◆ **Exercise instructions**:
State how many lines of the listing below include the word "generateGradientImage". Give only the number.

◆ **Input material**:

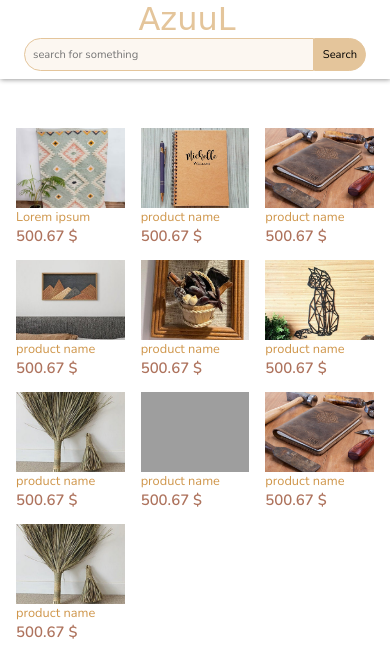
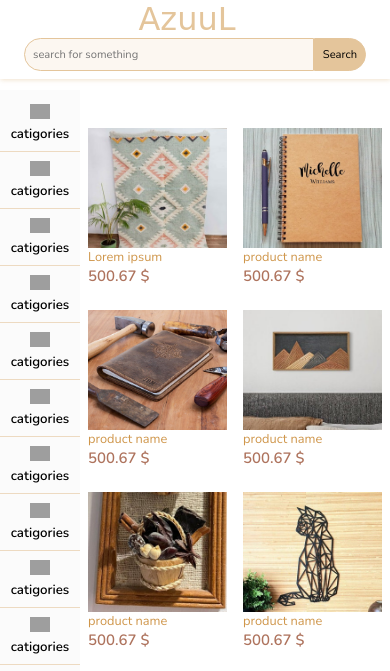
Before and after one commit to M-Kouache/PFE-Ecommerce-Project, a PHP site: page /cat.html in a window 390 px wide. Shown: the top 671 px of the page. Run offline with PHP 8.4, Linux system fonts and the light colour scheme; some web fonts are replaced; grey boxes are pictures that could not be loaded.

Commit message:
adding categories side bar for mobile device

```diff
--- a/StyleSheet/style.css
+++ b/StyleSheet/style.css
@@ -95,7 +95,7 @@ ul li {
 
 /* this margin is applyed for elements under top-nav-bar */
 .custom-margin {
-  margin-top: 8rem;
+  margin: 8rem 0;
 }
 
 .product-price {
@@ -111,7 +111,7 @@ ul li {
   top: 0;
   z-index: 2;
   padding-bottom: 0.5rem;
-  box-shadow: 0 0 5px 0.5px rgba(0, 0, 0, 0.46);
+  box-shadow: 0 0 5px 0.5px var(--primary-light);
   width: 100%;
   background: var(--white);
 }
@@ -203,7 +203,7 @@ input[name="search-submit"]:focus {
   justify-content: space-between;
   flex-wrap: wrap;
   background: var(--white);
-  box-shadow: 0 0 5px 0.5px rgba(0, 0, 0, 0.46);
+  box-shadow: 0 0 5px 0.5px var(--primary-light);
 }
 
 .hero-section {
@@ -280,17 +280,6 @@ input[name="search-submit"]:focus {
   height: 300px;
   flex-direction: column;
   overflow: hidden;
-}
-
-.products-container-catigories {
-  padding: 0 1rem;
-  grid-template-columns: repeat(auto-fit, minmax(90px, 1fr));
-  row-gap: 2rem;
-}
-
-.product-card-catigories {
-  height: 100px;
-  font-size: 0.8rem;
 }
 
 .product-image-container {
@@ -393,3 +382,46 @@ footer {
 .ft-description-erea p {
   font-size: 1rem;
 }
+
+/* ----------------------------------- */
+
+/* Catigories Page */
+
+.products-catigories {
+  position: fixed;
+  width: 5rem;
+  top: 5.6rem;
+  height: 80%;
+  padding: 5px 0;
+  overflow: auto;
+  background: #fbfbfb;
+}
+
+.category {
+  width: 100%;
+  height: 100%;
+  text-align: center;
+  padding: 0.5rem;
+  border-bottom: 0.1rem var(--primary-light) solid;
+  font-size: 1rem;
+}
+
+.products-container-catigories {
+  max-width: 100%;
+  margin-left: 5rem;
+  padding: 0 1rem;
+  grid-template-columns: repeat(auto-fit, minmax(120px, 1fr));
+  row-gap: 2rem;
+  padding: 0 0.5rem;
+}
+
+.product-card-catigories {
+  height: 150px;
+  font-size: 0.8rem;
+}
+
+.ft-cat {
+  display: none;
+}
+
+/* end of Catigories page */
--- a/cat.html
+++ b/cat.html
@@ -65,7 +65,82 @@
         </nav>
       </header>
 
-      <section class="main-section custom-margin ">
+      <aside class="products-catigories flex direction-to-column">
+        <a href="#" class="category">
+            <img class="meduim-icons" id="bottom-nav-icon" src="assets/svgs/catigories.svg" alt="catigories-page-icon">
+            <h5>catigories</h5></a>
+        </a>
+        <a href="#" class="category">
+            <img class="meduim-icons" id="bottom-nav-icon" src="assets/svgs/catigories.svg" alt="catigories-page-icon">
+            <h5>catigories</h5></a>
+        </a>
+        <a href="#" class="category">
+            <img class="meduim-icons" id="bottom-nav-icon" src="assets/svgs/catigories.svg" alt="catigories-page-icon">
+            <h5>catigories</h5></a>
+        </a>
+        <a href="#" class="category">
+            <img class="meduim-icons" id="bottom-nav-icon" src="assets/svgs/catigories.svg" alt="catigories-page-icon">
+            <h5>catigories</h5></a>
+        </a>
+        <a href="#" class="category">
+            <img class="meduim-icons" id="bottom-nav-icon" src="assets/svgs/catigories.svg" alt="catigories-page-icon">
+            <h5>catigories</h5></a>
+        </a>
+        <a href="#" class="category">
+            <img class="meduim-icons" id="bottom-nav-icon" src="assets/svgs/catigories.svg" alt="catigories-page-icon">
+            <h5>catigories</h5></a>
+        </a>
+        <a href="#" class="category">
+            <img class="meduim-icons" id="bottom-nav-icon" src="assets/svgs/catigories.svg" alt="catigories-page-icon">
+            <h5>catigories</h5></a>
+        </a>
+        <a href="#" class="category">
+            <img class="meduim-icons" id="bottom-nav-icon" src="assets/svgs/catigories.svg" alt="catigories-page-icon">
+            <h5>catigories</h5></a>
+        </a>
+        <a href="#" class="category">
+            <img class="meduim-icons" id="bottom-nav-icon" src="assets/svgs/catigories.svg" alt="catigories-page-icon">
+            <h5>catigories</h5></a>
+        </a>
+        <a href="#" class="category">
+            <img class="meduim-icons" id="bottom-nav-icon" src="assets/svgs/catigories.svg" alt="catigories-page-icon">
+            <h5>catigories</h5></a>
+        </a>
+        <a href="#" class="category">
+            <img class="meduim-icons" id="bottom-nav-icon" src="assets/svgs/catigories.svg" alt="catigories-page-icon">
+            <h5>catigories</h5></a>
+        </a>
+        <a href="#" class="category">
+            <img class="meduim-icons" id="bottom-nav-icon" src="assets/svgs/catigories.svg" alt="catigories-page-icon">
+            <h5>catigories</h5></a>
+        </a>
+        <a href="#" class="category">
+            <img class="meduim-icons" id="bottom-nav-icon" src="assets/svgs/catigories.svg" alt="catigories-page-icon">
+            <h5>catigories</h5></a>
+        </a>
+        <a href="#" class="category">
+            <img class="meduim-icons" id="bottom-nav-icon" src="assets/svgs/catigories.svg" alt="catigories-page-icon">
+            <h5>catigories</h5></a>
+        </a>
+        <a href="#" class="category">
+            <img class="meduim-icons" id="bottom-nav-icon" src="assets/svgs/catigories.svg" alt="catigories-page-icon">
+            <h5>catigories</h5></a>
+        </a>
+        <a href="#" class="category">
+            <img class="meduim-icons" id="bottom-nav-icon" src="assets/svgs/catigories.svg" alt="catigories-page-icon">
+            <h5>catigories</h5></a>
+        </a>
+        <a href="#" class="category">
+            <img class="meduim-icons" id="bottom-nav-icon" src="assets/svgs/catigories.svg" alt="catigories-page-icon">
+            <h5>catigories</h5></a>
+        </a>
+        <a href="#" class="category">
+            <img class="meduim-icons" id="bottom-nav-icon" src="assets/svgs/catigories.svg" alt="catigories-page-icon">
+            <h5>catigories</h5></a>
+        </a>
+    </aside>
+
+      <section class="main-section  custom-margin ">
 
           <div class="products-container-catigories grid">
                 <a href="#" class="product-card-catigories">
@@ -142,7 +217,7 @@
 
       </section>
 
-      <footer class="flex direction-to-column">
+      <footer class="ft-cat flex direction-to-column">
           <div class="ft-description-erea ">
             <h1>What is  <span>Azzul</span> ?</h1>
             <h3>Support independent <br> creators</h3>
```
---
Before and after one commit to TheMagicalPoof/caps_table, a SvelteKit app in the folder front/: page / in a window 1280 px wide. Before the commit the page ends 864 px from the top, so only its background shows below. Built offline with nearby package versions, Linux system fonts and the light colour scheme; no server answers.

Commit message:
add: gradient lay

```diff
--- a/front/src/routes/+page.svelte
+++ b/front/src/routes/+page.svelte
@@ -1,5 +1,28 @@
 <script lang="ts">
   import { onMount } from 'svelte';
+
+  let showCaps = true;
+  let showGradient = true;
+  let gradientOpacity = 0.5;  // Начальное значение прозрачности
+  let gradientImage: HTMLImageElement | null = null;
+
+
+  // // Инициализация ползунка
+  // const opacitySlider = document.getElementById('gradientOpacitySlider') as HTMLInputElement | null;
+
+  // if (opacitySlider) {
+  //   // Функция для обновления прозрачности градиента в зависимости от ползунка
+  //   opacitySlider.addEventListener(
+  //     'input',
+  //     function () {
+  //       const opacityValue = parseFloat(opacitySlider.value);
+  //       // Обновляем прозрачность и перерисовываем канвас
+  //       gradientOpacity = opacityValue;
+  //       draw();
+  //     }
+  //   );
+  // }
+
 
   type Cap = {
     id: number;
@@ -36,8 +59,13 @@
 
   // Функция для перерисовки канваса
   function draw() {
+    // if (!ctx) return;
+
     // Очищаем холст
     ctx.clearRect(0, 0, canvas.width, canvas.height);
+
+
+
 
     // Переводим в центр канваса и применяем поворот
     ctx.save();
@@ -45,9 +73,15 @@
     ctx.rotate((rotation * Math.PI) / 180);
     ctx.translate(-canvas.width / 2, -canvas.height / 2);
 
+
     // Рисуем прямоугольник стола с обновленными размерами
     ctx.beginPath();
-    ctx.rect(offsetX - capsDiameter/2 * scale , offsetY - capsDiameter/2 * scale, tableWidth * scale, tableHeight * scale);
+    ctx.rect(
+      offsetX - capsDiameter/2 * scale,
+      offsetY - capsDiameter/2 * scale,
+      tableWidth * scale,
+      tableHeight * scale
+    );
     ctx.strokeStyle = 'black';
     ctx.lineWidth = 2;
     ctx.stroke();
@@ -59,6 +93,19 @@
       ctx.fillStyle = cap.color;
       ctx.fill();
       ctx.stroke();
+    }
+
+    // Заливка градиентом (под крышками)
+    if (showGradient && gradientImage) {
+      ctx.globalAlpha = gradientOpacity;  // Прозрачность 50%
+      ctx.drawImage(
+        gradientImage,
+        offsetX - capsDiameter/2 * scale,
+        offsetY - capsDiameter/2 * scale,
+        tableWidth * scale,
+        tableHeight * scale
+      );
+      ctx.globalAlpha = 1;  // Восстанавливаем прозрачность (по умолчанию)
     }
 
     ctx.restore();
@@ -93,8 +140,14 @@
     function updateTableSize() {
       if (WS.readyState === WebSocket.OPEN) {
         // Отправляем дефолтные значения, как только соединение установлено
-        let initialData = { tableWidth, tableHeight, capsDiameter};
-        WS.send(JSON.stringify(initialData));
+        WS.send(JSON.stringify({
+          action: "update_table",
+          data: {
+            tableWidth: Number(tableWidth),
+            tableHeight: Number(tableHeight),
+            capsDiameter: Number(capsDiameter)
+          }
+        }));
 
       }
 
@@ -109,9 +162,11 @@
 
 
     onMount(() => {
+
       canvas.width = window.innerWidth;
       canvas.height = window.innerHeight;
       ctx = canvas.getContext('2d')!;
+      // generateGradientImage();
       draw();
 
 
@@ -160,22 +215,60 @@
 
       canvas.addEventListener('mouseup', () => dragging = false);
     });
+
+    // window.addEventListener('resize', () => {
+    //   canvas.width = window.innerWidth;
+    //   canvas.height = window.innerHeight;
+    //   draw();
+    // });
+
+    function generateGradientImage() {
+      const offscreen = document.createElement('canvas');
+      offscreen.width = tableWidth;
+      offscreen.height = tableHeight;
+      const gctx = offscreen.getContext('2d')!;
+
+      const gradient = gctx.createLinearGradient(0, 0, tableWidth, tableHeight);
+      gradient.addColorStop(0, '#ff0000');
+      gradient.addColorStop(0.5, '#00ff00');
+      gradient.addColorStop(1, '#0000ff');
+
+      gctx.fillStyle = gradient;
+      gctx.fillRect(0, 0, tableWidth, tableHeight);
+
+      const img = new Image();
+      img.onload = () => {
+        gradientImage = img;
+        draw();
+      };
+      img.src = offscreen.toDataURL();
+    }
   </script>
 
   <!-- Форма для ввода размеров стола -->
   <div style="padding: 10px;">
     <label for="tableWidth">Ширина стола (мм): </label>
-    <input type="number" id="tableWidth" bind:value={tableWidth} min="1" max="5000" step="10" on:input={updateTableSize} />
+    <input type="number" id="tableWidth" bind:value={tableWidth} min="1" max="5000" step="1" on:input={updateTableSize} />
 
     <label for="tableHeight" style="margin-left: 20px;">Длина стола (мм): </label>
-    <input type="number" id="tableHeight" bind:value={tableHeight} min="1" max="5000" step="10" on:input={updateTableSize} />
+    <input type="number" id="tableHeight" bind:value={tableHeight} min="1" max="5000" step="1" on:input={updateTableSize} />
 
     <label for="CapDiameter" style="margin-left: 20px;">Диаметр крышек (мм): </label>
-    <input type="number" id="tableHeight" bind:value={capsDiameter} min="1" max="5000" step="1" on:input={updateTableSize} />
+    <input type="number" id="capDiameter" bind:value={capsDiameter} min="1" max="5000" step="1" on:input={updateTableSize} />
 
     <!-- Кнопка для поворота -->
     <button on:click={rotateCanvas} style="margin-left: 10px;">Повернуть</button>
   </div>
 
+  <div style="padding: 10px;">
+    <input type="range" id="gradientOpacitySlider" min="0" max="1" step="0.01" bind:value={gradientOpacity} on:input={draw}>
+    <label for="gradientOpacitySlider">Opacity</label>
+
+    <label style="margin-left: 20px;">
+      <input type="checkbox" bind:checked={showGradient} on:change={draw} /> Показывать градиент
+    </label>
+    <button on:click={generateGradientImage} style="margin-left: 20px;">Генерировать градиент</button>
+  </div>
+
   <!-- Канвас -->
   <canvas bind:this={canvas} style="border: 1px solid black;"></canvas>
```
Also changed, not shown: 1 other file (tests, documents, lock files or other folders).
...
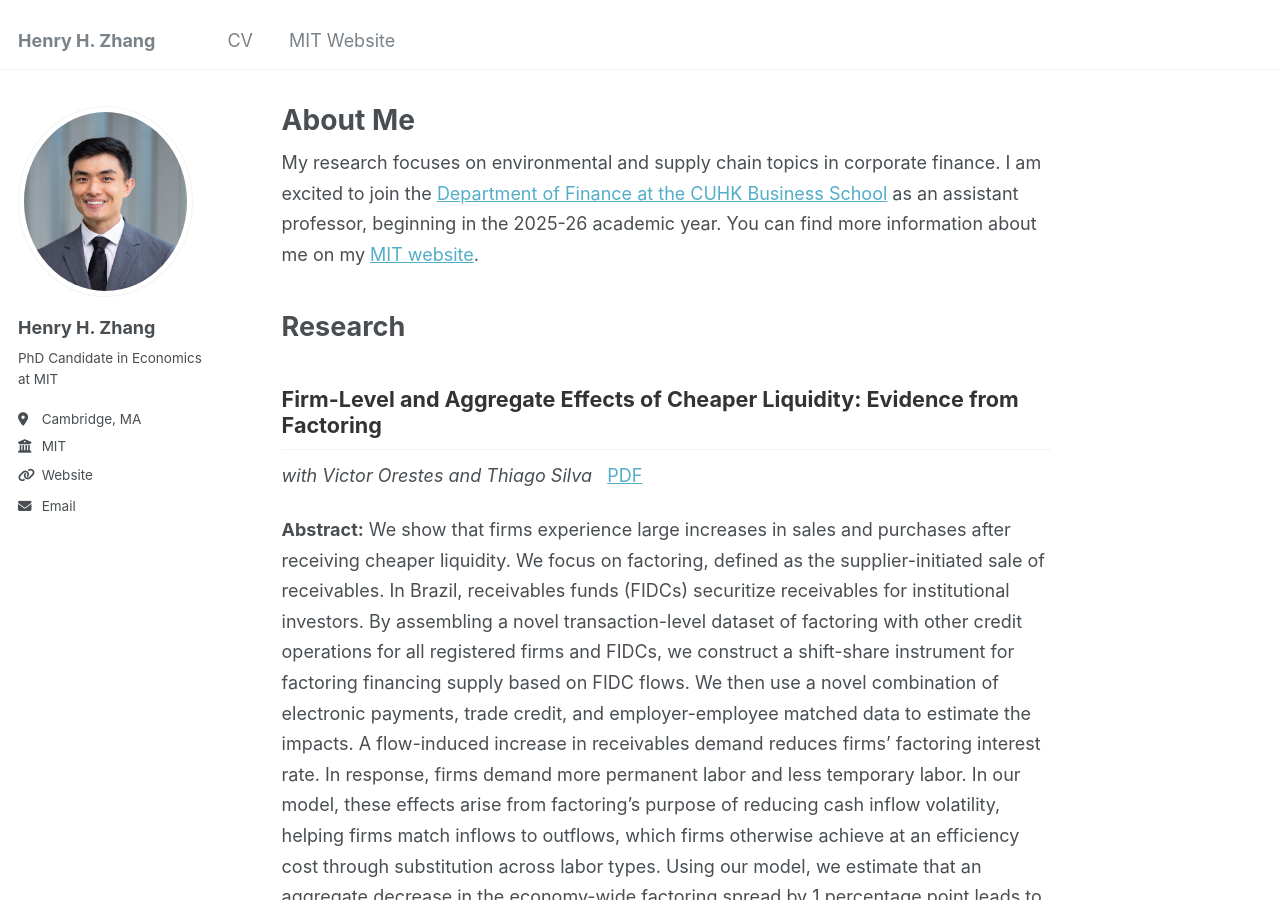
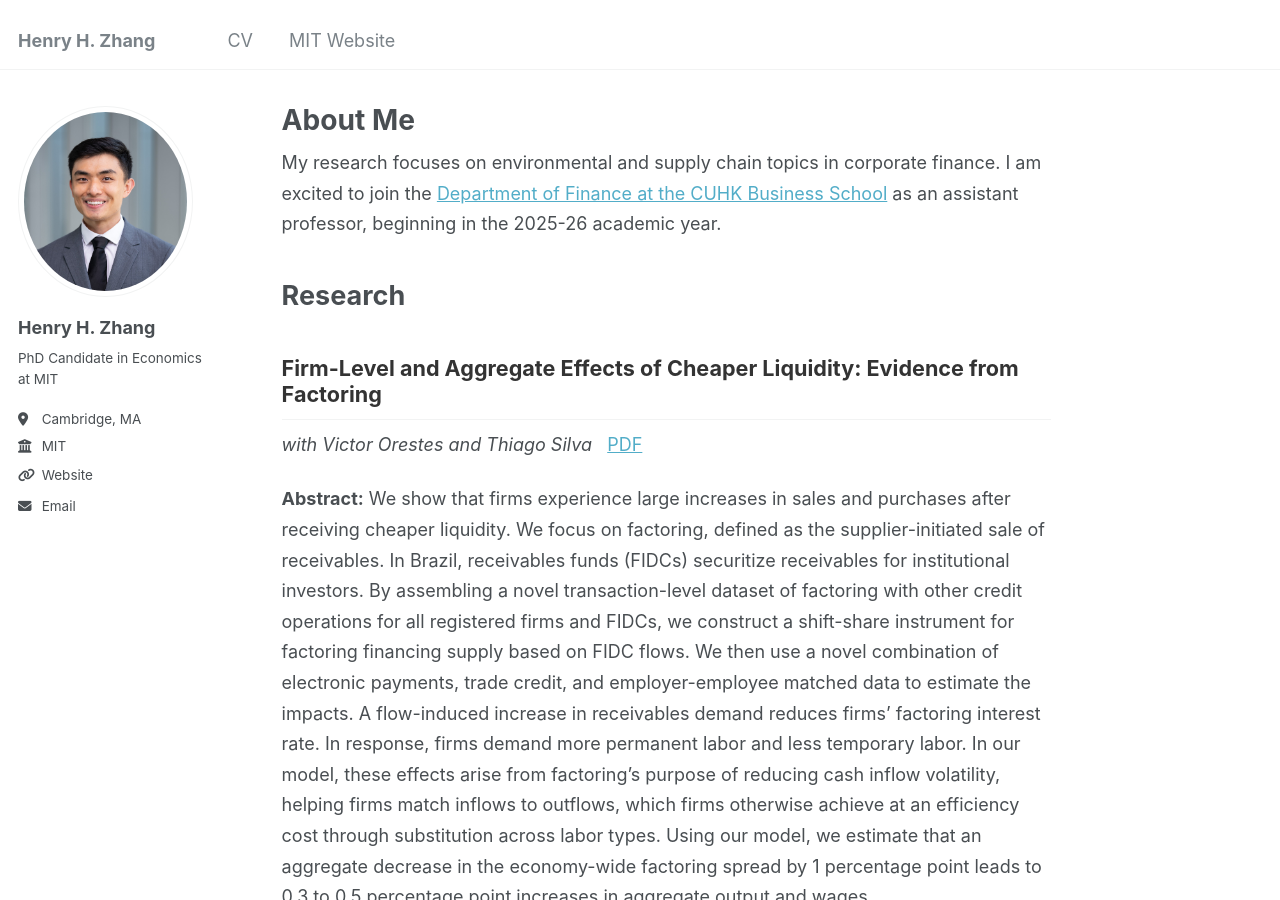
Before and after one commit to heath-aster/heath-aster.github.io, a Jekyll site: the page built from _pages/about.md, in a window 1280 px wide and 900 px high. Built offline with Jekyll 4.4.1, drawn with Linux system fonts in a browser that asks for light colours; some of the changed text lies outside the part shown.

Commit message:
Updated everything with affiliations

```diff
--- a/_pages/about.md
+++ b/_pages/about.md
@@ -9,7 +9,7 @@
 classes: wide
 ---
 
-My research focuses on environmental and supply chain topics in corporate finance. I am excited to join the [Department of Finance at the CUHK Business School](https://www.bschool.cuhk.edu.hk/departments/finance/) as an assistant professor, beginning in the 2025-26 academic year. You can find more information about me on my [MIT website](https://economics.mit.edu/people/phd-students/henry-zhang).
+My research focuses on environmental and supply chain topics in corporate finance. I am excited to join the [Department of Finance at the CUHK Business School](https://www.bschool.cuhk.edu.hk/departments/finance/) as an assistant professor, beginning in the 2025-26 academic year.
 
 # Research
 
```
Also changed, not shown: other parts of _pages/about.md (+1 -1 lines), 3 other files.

◆ **Finished exercise**:
3